    Is being a coin collecting ‘oddball’ such a bad thing?

    March 31, 2015 11:44 AM by

    Are numismatists oddballs, and is that necessarily a bad thing? 

    Several of our eagle-eyed readers picked up on Jessica Pressler’s March 20 review of Kabir Sehgal’s new book Coined: The Rich Life of Money and How its History Has Shaped Us published in New York Times Book Review

    Pressler writes that the book’s author (an investment banker) is “not unaware of his privilege, and his thoughtfulness comes across as a pleasant surprise, particularly in the latter half of the book, where he introduces a gang of numismatists — coin collectors — whose hobby in the social food chain probably ranks somewhere below gold bugs and just above Civil War reenactors.” She adds, “Sehgal is respectful, even affectionate toward these oddballs,” ending the review, “Cool story, bro.” 

    Perhaps a harsh assessment.  
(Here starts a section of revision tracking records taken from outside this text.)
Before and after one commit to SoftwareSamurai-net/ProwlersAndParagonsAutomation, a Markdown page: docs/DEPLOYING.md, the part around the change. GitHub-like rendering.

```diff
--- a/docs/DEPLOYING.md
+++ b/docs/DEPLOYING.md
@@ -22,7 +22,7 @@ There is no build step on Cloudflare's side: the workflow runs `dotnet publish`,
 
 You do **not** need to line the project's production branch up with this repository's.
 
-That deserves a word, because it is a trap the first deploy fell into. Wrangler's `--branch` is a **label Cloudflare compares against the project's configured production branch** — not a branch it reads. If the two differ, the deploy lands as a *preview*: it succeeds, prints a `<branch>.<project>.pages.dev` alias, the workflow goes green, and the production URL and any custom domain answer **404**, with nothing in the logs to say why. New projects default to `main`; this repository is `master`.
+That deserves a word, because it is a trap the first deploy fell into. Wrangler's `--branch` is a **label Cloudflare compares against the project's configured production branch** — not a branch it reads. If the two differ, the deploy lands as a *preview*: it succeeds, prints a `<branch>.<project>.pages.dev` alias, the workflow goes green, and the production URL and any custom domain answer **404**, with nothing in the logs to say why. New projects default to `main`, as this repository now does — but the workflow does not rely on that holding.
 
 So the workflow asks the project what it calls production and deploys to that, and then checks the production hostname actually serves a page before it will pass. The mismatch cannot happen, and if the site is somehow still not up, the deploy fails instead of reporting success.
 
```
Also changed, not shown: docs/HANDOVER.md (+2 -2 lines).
    Considering that, generally speaking, numismatists are financially successful, well-educated and among the most interesting people I’ve encountered, as a numismatist, I suppose I’ll wear the oddball badge with pride.

    Opportunities abound in our 'fierce' hobby

    March 25, 2015 11:25 AM by
    Paul Gilkes, in his wonderful cover story in this month’s issue, writes that after 27 years working at Coin World, “I can’t help but notice the number of familiar faces of dealers that I encounter show after show, year after year.”

    Coin collecting and numismatics as an industry is one in which one’s knowledge base grows deeper and broader with the passage of time. Each coin show introduces a collector to new coins and people; each addition to one’s collection helps educate the buyer and each passing year in our hobby brings us new people to meet and things to collect and discover.

    The stories that Paul shares in this month’s issue, and in the coming weekly issues in April, have common threads throughout, including a love of the hobby and longevity in it.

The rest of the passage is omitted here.